The study showed that business leaders rated real-time analytics, cloud data storage, Internet of Things (IoT), data visualisation and predictive data analytics as the top five data capabilities that are important in the short-term.

“Starting with a pilot and learning from that is key to a successful, longer term journey. Customers need to think about new scenarios which will provide new insights and new opportunities. They need to ask different questions about their business, not just based on hindsight but about the future. Technology has evolved so much that this is no longer science fiction, but is being done by some of our progressive customers today,” said Hartl.

Customer successes

In Asia, Microsoft customers such as Laing O’Rouke (Australia), PTT (Thailand), and Citilink Indonesia, are transforming their business using the vendor’s Intelligent Cloud platform to drive digital transformation and a data culture.

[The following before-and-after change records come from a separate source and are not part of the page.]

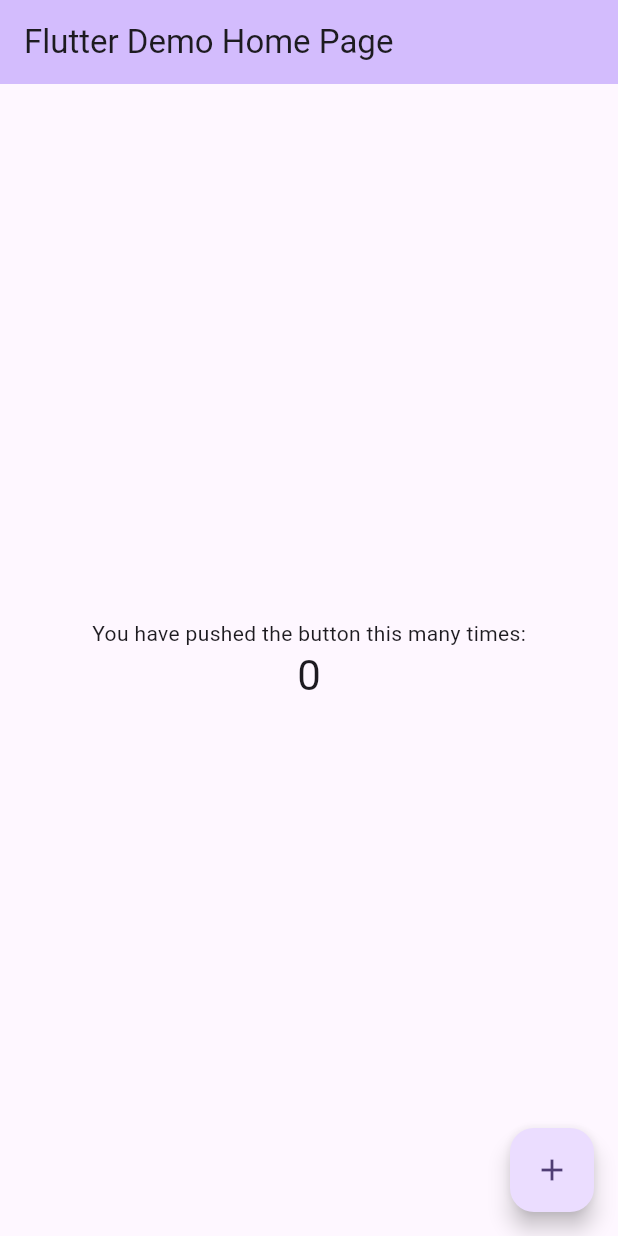
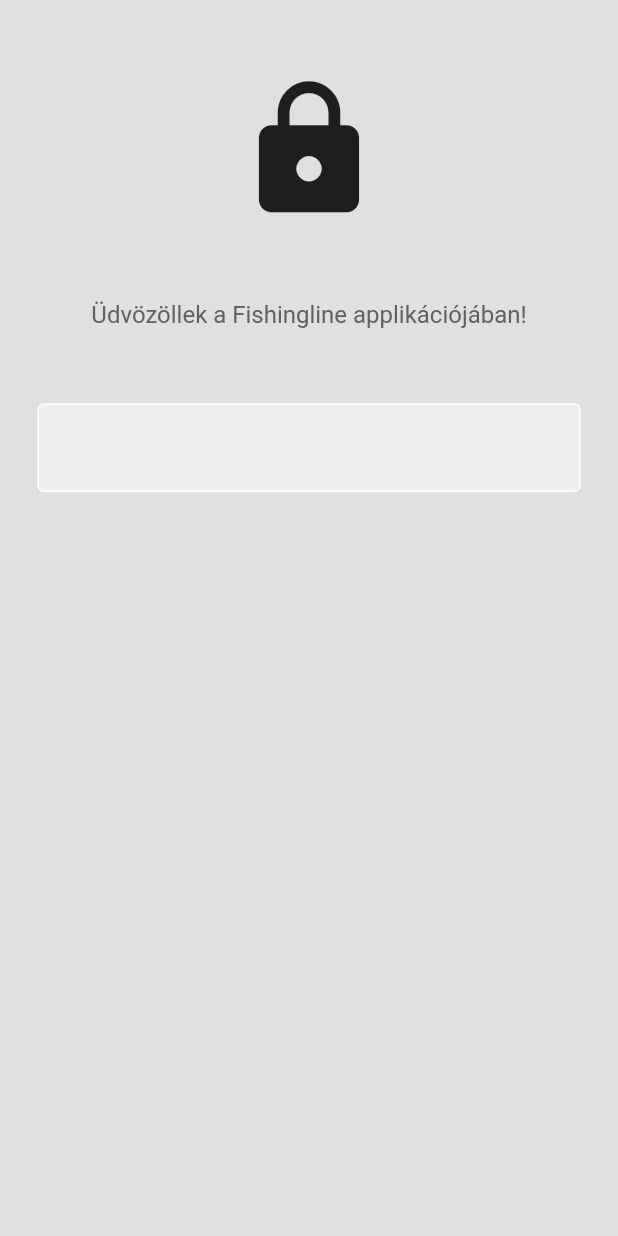
Before and after one commit to nikkeisadev/Fishingline, a Flutter app: the screen it shows after launch, on a phone screen of 412 x 824 dp. Run offline on Flutter 3.47's test engine with Material 2 defaults, Android fonts, the phone set to English and light mode, and no system bars.

Commit message:
Started designing the Login page. :lock:

```diff
--- a/main/fishingline/lib/main.dart
+++ b/main/fishingline/lib/main.dart
@@ -1,125 +1,18 @@
 import 'package:flutter/material.dart';
+import 'pages/login.dart';
 
-void main() {
+void main(){
   runApp(const MyApp());
 }
 
-class MyApp extends StatelessWidget {
+class MyApp extends StatelessWidget{
   const MyApp({super.key});
 
-  // This widget is the root of your application.
   @override
-  Widget build(BuildContext context) {
-    return MaterialApp(
-      title: 'Flutter Demo',
-      theme: ThemeData(
-        // This is the theme of your application.
-        //
-        // TRY THIS: Try running your application with "flutter run". You'll see
-        // the application has a blue toolbar. Then, without quitting the app,
-        // try changing the seedColor in the colorScheme below to Colors.green
-        // and then invoke "hot reload" (save your changes or press the "hot
-        // reload" button in a Flutter-supported IDE, or press "r" if you used
-        // the command line to start the app).
-        //
-        // Notice that the counter didn't reset back to zero; the application
-        // state is not lost during the reload. To reset the state, use hot
-        // restart instead.
-        //
-        // This works for code too, not just values: Most code changes can be
-        // tested with just a hot reload.
-        colorScheme: ColorScheme.fromSeed(seedColor: Colors.deepPurple),
-        useMaterial3: true,
-      ),
-      home: const MyHomePage(title: 'Flutter Demo Home Page'),
+  Widget build(BuildContext context){
+    return const MaterialApp(
+      debugShowCheckedModeBanner: false,
+      home: Login(),
     );
   }
 }
-
-class MyHomePage extends StatefulWidget {
-  const MyHomePage({super.key, required this.title});
-
-  // This widget is the home page of your application. It is stateful, meaning
-  // that it has a State object (defined below) that contains fields that affect
-  // how it looks.
-
-  // This class is the configuration for the state. It holds the values (in this
-  // case the title) provided by the parent (in this case the App widget) and
-  // used by the build method of the State. Fields in a Widget subclass are
-  // always marked "final".
-
-  final String title;
-
-  @override
-  State<MyHomePage> createState() => _MyHomePageState();
-}
-
-class _MyHomePageState extends State<MyHomePage> {
-  int _counter = 0;
-
-  void _incrementCounter() {
-    setState(() {
-      // This call to setState tells the Flutter framework that something has
-      // changed in this State, which causes it to rerun the build method below
-      // so that the display can reflect the updated values. If we changed
-      // _counter without calling setState(), then the build method would not be
-      // called again, and so nothing would appear to happen.
-      _counter++;
-    });
-  }
-
-  @override
-  Widget build(BuildContext context) {
-    // This method is rerun every time setState is called, for instance as done
-    // by the _incrementCounter method above.
-    //
-    // The Flutter framework has been optimized to make rerunning build methods
-    // fast, so that you can just rebuild anything that needs updating rather
-    // than having to individually change instances of widgets.
-    return Scaffold(
-      appBar: AppBar(
-        // TRY THIS: Try changing the color here to a specific color (to
-        // Colors.amber, perhaps?) and trigger a hot reload to see the AppBar
-        // change color while the other colors stay the same.
-        backgroundColor: Theme.of(context).colorScheme.inversePrimary,
-        // Here we take the value from the MyHomePage object that was created by
-        // the App.build method, and use it to set our appbar title.
-        title: Text(widget.title),
-      ),
-      body: Center(
-        // Center is a layout widget. It takes a single child and positions it
-        // in the middle of the parent.
-        child: Column(
-          // Column is also a layout widget. It takes a list of children and
-          // arranges them vertically. By default, it sizes itself to fit its
-          // children horizontally, and tries to be as tall as its parent.
-          //
-          // Column has various properties to control how it sizes itself and
-          // how it positions its children. Here we use mainAxisAlignment to
-          // center the children vertically; the main axis here is the vertical
-          // axis because Columns are vertical (the cross axis would be
-          // horizontal).
-          //
-          // TRY THIS: Invoke "debug painting" (choose the "Toggle Debug Paint"
-          // action in the IDE, or press "p" in the console), to see the
-          // wireframe for each widget.
-          mainAxisAlignment: MainAxisAlignment.center,
-          children: <Widget>[
-            const Text(
-              'You have pushed the button this many times:',
-            ),
-            Text(
-              '$_counter',
-              style: Theme.of(context).textTheme.headlineMedium,
-            ),
-          ],
-        ),
-      ),
-      floatingActionButton: FloatingActionButton(
-        onPressed: _incrementCounter,
-        tooltip: 'Increment',
-        child: const Icon(Icons.add),
-      ), // This trailing comma makes auto-formatting nicer for build methods.
-    );
-  }
-}
--- /dev/null
+++ b/main/fishingline/lib/pages/login.dart
@@ -0,0 +1,67 @@
+import 'package:flutter/material.dart';
+
+class Login extends StatelessWidget{
+  const Login({super.key});
+
+  @override
+  Widget build(BuildContext context){
+    return Scaffold(
+      backgroundColor: Colors.grey[300],
+      body: SafeArea(
+        child:
+          Center(
+            child: Column(children: [
+              //Logo.
+              const SizedBox(height: 50),
+
+              const Icon(
+                Icons.lock,
+                size: 100,
+              ),
+
+              const SizedBox(height: 50),
+              //Welcome back text.
+              Text(
+                'Üdvözöllek a Fishingline applikációjában!',
+                style: TextStyle(
+                  color: Colors.grey[700],
+                  fontSize: 16
+                ),
+              ),
+
+              const SizedBox(height: 50),
+              //Username textfield.
+              Padding(
+                padding: const EdgeInsets.symmetric(horizontal: 25.0),
+                child: TextField(
+                  decoration: InputDecoration(
+                    enabledBorder: OutlineInputBorder(
+                      borderSide: BorderSide(color: Colors.white),
+                    ),
+                    focusedBorder: OutlineInputBorder(
+                      borderSide: BorderSide(color: Colors.grey.shade400),
+                    ),
+                    fillColor: Colors.grey.shade200,
+                    filled: true,
+                  ),
+                ),
+              ),
+
+              //Password textfield.
+
+              //Forgot password.
+
+              //Continue with [options]...
+
+              //Google + Apple sign in options.
+
+              //Registration option.
+
+
+            ],
+                  ),
+          ),
+      ),
+    );
+  }
+}
--- a/main/fishingline/pubspec.yaml
+++ b/main/fishingline/pubspec.yaml
@@ -59,8 +59,8 @@
   uses-material-design: true
 
   # To add assets to your application, add an assets section, like this:
-  # assets:
-  #   - images/a_dot_burr.jpeg
+assets:
+- lib/resources/images
   #   - images/a_dot_ham.jpeg
 
   # An image asset can refer to one or more resolution-specific "variants", see
```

  • Lagging to leading indicators: For global engineering firm, Laing O’Rouke’s operations in Australia developed a smart hat with multiple data sensors which monitors the health of its workers on-site, as its workers are exposed to external environmental risks. With the implementation hosted on Azure, as well as a deployment on Azure IoT suite for real-time data analytics, the organization has been able to expand their toolbox by tenfold.
  • Empowering employees with insights: Citilink, Indonesia’s largest budget airline carrier, is equipping selected ground staff with capabilities to observe customers’ preferences and note trends to deliver a more customer-centric experience via data visualization tools with Power BI.
  • Enabling customer loyalty: Thailand’s PTT is driving transformation through advanced analytics and CRM to gain greater customer insights on their usage of energy, interactions with the company to increase customer loyalty.